One of the things that I generally do, is take leaves from all the plantlets I’ve acquired. I do this as a safety precaution – it’s not foolproof, but you are far less likely to bring anything nasty in to your collection by practicing this method of increasing your collection.
I can hear you now: “But Annie, aren’t you the one who is always telling us to limit our collections??”
Why yes, that would be me :-D But as you also heard me say last week – if you are going to ramp up, National is the place to do it. All the vendors there are commercial members of AVSA, and the selection of plants is pretty great. This year I found a great balance between new/vintage/species, and yes, I did come home with a whole lotta plant material!
Here is how I approach the process of “putting down leaves.” I get my space ready – for our purposes, I’m working in my kitchen rather than down on my potting bench, because the sink is handy and it’s much easier and faster upstairs!
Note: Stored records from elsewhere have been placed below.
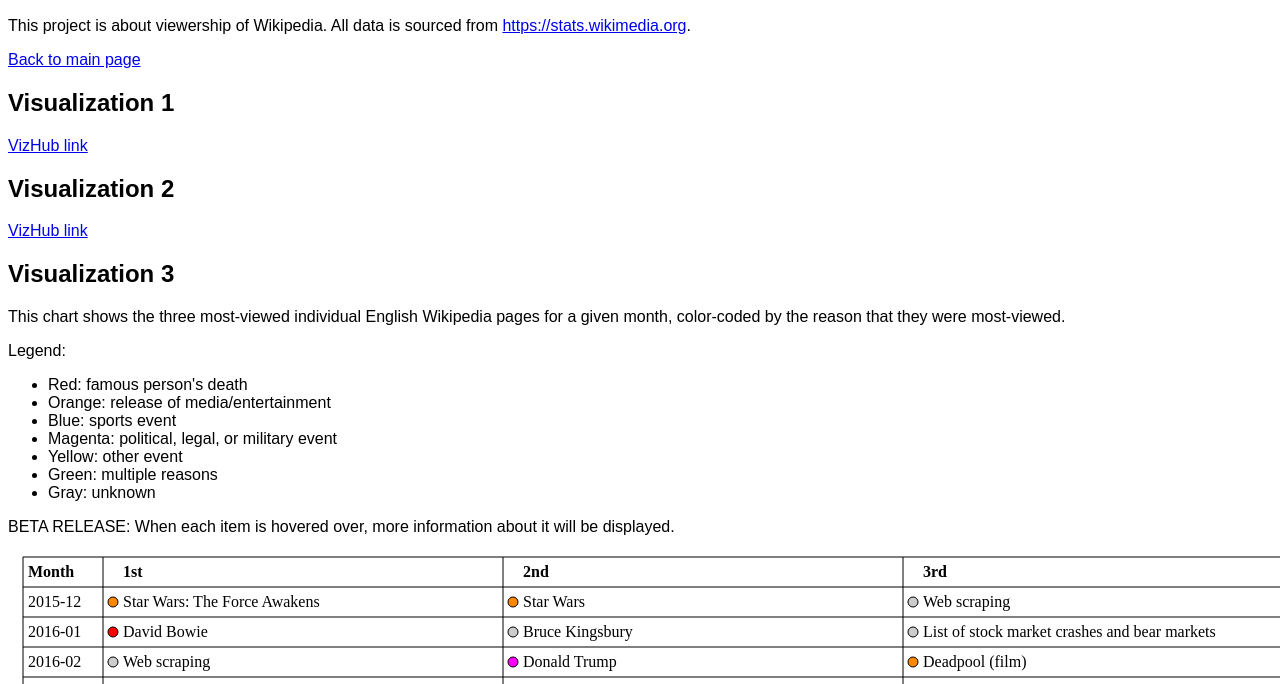
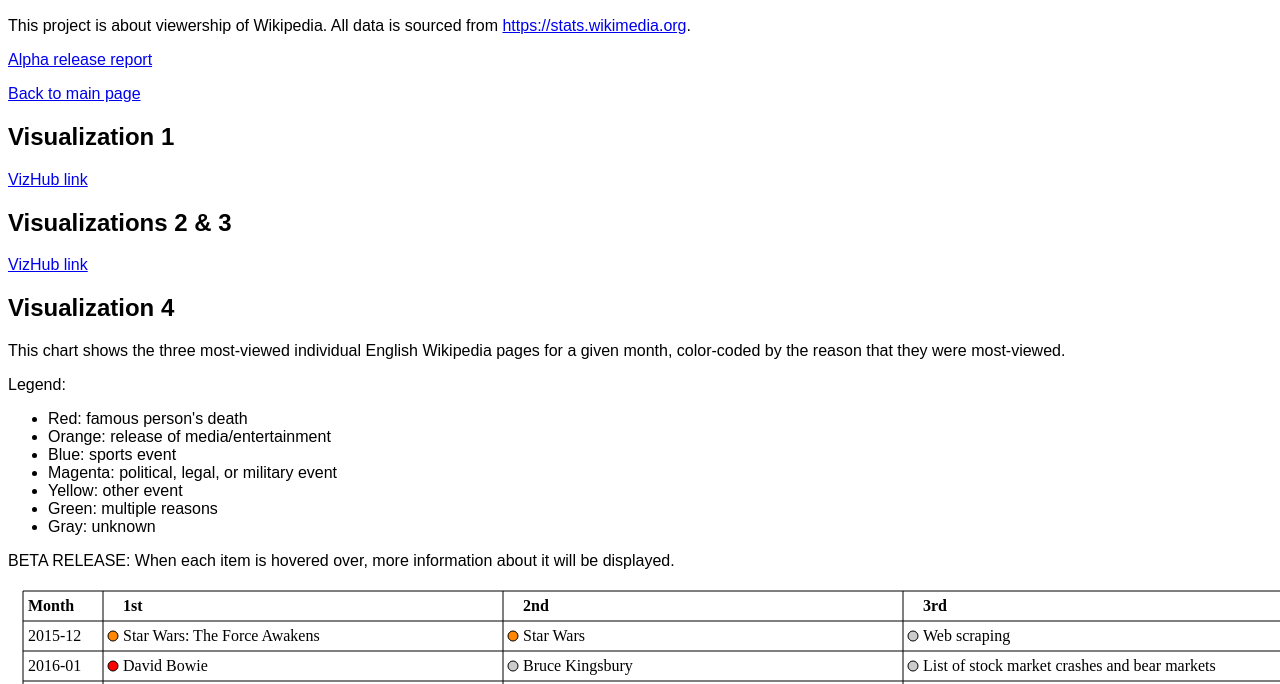
Before and after one commit to Emperor-Nathan/Emperor-Nathan.github.io, a plain HTML site: page finalproject.html in a window 1280 px wide. Shown: the part 111-795 px from the top of the page. Drawn offline with Linux system fonts and the light colour scheme.

Commit message:
alpha release

```diff
--- a/finalproject.html
+++ b/finalproject.html
@@ -12,12 +12,13 @@
 		<h1>Final project</h1>
 		<h2>Nathan Holmes-King</h2>
 		<p>This project is about viewership of Wikipedia. All data is sourced from <a href='https://stats.wikimedia.org/'>https://stats.wikimedia.org</a>.</p>
+		<p><a href='alphareport.pdf'>Alpha release report</a></p>
 		<p><a href='index.html'>Back to main page</a></p>
 		<h2>Visualization 1</h2>
 		<p><a href='https://vizhub.com/Emperor-Nathan/2efef31ac0954ff39daeda0c856fb29d'>VizHub link</a></p>
-		<h2>Visualization 2</h2>
+		<h2>Visualizations 2 & 3</h2>
 		<p><a href='https://vizhub.com/Emperor-Nathan/a99514a43879458f8988202b5cfcf30c'>VizHub link</a></p>
-		<h2>Visualization 3</h2>
+		<h2>Visualization 4</h2>
 		<p>This chart shows the three most-viewed individual English Wikipedia pages for a given month, color-coded by the reason that they were most-viewed.</p>
 		<p>Legend:</p>
         <ul>
@@ -30,7 +31,7 @@
             <li>Gray: unknown</li>
         </ul>
 		<p>BETA RELEASE: When each item is hovered over, more information about it will be displayed.</p>
-		<img src='viz3.svg'>
+		<img src='viz4.svg'>
 		<p>Potential shortcomings:</p>
 		<ul>
     		<li>Obviously, since this is the English Wikipedia, it will be biased towards English-speaking countries.</li>
```
Also changed, not shown: viz4.svg (added), 1 other file.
Now that my space is ready, I pick a plant to start with. Here is the plantlet of Mark (3007) 09/20/1976 (Union County Chapter AVS/Max Maas) Double dark red frilled. Quilted, ruffled. Standard. This is a vintage variety that I grew years ago – an old Max Maas variety that I was thrilled to see again! The plantlet is healthy and in great shape.
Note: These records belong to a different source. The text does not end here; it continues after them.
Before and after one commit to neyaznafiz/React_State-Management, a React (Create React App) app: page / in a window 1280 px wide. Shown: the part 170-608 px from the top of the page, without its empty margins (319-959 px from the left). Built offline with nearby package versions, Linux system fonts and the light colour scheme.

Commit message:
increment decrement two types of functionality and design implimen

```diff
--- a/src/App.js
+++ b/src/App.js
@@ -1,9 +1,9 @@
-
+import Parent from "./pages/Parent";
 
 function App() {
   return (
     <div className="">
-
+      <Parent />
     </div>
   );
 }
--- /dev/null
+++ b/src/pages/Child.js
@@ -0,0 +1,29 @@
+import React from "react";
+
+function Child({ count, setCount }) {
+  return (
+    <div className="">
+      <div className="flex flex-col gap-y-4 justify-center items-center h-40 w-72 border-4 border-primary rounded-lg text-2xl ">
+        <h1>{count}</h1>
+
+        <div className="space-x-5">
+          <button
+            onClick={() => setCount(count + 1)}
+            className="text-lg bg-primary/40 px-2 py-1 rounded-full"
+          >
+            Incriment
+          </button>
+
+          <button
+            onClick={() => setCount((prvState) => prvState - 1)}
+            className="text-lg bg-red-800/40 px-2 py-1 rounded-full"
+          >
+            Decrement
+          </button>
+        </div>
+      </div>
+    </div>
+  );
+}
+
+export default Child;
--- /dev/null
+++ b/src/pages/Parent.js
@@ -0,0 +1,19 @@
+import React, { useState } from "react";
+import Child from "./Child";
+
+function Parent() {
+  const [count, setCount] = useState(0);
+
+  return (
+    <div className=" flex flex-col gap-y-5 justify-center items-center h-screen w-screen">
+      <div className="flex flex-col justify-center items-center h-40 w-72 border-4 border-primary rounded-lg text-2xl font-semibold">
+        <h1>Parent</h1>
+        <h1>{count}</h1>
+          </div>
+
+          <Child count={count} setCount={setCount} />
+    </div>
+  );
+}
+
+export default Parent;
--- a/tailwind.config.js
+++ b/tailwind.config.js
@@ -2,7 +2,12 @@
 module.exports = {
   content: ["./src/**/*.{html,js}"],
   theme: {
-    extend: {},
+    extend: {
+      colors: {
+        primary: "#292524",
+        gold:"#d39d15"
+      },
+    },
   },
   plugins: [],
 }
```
I write the date and the name of the variety on each pot. (I actually did three pots.) I use 3 oz. Solo brand cups for this purpose. Do not neglect this step. You think you’re going to remember which leaf is which . . . you won’t. (Do you even need to ask me how I know?! ;-D)
Next I choose the leaves I want to propagate and gently snap them off at the neck of the plantlet.
Then . . .
I let the plantlet go to its Great Reward. Some of you are freaking out and saying, “Why????” Because if I kept the plantlet and its root system, I would need to repot it completely in to my potting mix, adding some Marathon in the process as a systemic to (hopefully) kill any pests that could be hidden in the soil. Please Note that it is my firm belief that no one intentionally sells a plantlet with pests, but stuff happens, you guys. I’m not in any hurry for these plants – I have a large enough collection as it is, so I don’t mind waiting and starting a plant from a leaf whenever possible. Better safe than sorry.
Next, the leaves get washed. I put some dishwashing soap in my hand, suds it up, and gently wash the leaves both front and back.
Then they get set on paper toweling to partially dry off. I go through this process for multiple plants at at time. And yeah – see the identifier stakes/labels? Don’t skip this step, you guys!! (See above!)
But back to our Mark! Next I prep the pots I set up earlier. First – the wick. I use nylon Mason’s Twine. It works well for me.
Then, a layer of coarse perlite on top of the wick.
Then I coil the wick on top of the coarse perlite
And then add the potting mix.
I use an X-acto knife to make a fresh cut on each stem of each leaf I am putting down.
I also slice off the tip of each leaf. In theory, this forces the leaf itself to stop growing and send its energy downward, to make roots and start new plantlets.
The leaves get placed in the pots. Do not tamp down the potting mix.
And then I water the leaves in with my squeeze bottle (sometimes called a tattoo wash bottle). This is what sets the leaf in place and keeps it stable.
Finally, they get placed in the domed tray where they will stay until they sprout babies and are ready to be separated into their own pots!
You can also look for this process soon on All About African Violets’ Pinterest page. It will be documented there, as well.
Coming home from show is definitely a process, but once you determine your own post-show process, it gets easier every time you do it!